“Really Dad, the Ticats?”
That was the reaction of Chad Owens Jr., 12-year-old son of former Toronto Argonaut turned Hamilton Tiger Cat Chad Owens when his father delivered the news he was moving from one end of the heated QEW rivalry to the other. With a closet full of Double Blue gear, little Chad had been taught the Black and Gold were the mortal enemy.
What he doesn’t quite yet understand is that his father is making this decision in large part for him and the rest of the family: Hamilton is one the place that allows him to stay home.
“They get to continue to watch Daddy play football,” Owens said. “And do what he loves.”
Owens was introduced as the newest member of the Hamilton Tiger-Cats on Friday, pulling on a white, black and gold jersey for the first time after signing as a free agent this week. After five seasons as an Argonaut – in many ways he was the face of the franchise – Owens looked slightly uncomfortable in his new colours, like he’d been asked to wear a dead man’s overcoat.
His departure from the Argonauts has not been an easy one, a decision made by general manager Jim Barker for purely football reasons: an expensive, aging player – he’ll soon be 34 – with a questionable injury history and declining production. Owens was honest about how much that hurt.
“There’s rock bottom and there’s under the rock and that’s where I found myself when I found out my time in Toronto was done,” Owens said. “That whole roller-coaster was tough to deal with but when this opportunity arose, (it was) like a resurrection, instant energy, instant excitement.”
As Owens spoke to the media inside the Ticats dressing room, wife Rena stood nearby taking it all in. She’s been with Chad almost 21 years, living the same nomadic life: starting in their native Hawaii where he was a college star to Florida for an NFL shot, to Denver in the Arena League, then Montreal, and finally to Toronto.
As the family grew – the Owens’ have three children now – the constant moving became even more difficult. So after spending most their off-seasons back home in Hawaii, the family made the decision last winter to live in Mississauga full time. They bought a house and told the kids they could stay in the same school, with the same friends for the first time ever: Chad Junior has plans to play rep baseball this summer.
But that sense of stability was thrown back into chaos with the realization that his time with the Argonauts was over. Owens had multiple suitors – there were reportedly at least two other offers – but the Ticats were the only one close enough to keep the family together.
“We talked about the various scenarios and if he had to leave to play somewhere else, I would be alone with the kids,” Rena said. “I could do it but it would be tough.”
Instead, the Owens will be welcomed into the Ticat family, an organization that goes out of its way to include wives and kids into the every day existence of football. Offensive coordinator Tommy Condell’s four boys – Hurricane Condell as they are collectively known – are a constant presence in the locker room. Head coach Kent Austin sometimes throws the football with his son after practice. There is a dedicated family room at Tim Hortons Field for people to gather before and after games.

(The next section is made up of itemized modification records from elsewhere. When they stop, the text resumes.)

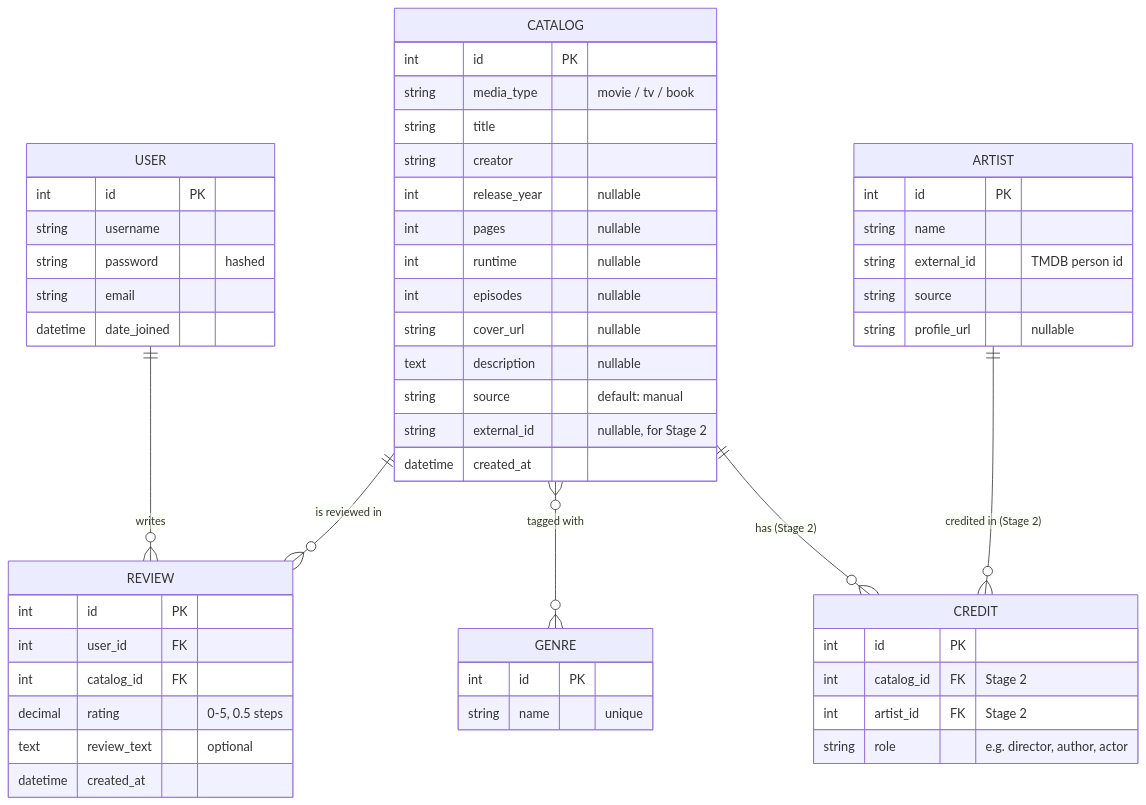
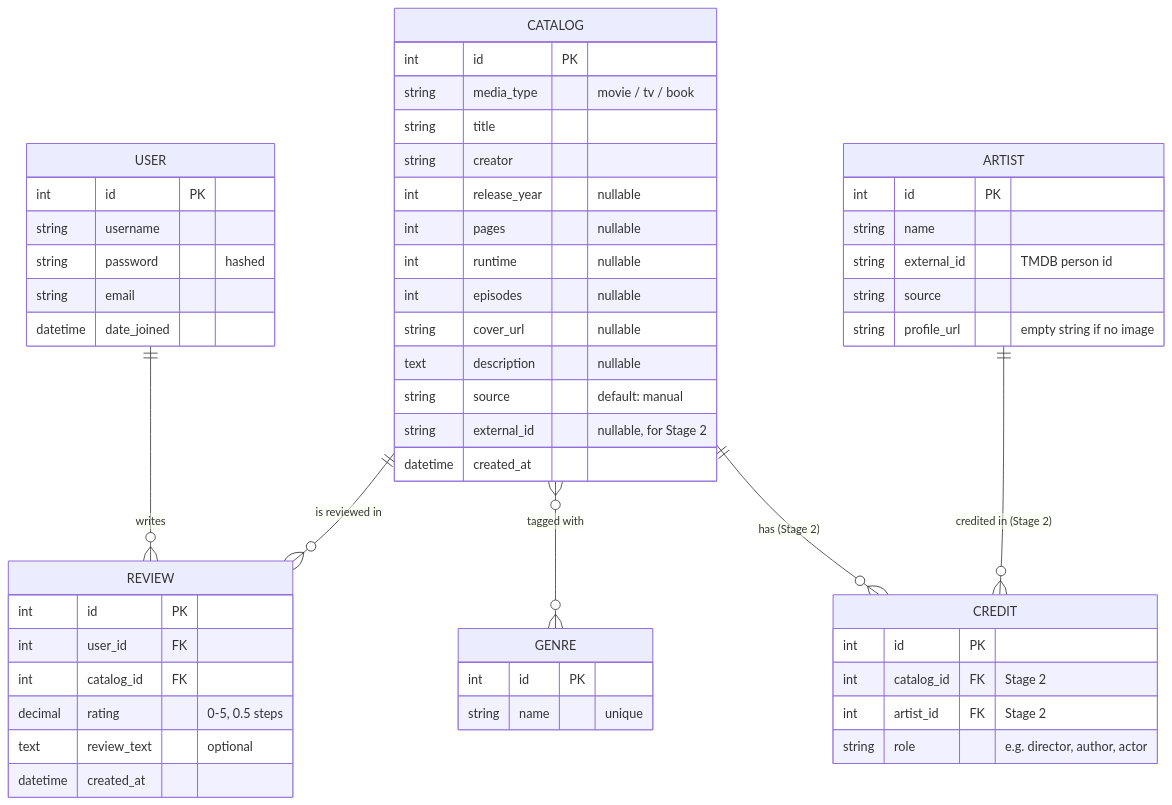
One commit to berylhu43/your_fav_literary_creation changed the diagram in design.md. Above: the diagram before and after it, drawn with Mermaid. The commit also changed 6 other files, not shown here.

````diff
--- a/design.md
+++ b/design.md
@@ -121,56 +121,56 @@
 ```mermaid
 erDiagram
     USER ||--o{ REVIEW : "writes"
     CATALOG ||--o{ REVIEW : "is reviewed in"
     CATALOG }o--o{ GENRE : "tagged with"
     CATALOG ||--o{ CREDIT : "has (Stage 2)"
     ARTIST ||--o{ CREDIT : "credited in (Stage 2)"
 
     USER {
         int id PK
         string username
         string password "hashed"
         string email
         datetime date_joined
     }
     CATALOG {
         int id PK
         string media_type "movie / tv / book"
         string title
         string creator
         int release_year "nullable"
         int pages "nullable"
         int runtime "nullable"
         int episodes "nullable"
         string cover_url "nullable"
         text description "nullable"
         string source "default: manual"
         string external_id "nullable, for Stage 2"
         datetime created_at
     }
     GENRE {
         int id PK
         string name "unique"
     }
     REVIEW {
         int id PK
         int user_id FK
         int catalog_id FK
         decimal rating "0-5, 0.5 steps"
         text review_text "optional"
         datetime created_at
     }
     ARTIST {
     int id PK
     string name
     string external_id "TMDB person id"
     string source
-    string profile_url "nullable"
+    string profile_url "empty string if no image"
     }
     CREDIT {
         int id PK
         int catalog_id FK "Stage 2"
         int artist_id FK "Stage 2"
         string role "e.g. director, author, actor"
     }
 ```
````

“The environment we like to create here is one that’s attractive to individuals with children… we’re an organization that’s open to having them around,” Austin said. “We want to make sure they are experiencing what their father’s are experiencing.”
As Owens wrapped up his media responsibilities, patiently doing every interview and shaking every hand, Rena shifted from foot-to-foot, the universal sign that time was getting short: she and Chad had to drive back to Mississauga to pick up the kids. He started to say his goodbyes.
Rena picked up the bag she’d been given by a Ticats’ staffer, stuffed to the brim with t-shirts, hats and other black and gold swag for the kids – things to replace the blue stuff they’d been wearing. She took one last look around the dressing room.
“My son will love it here,” she said. “We all will.”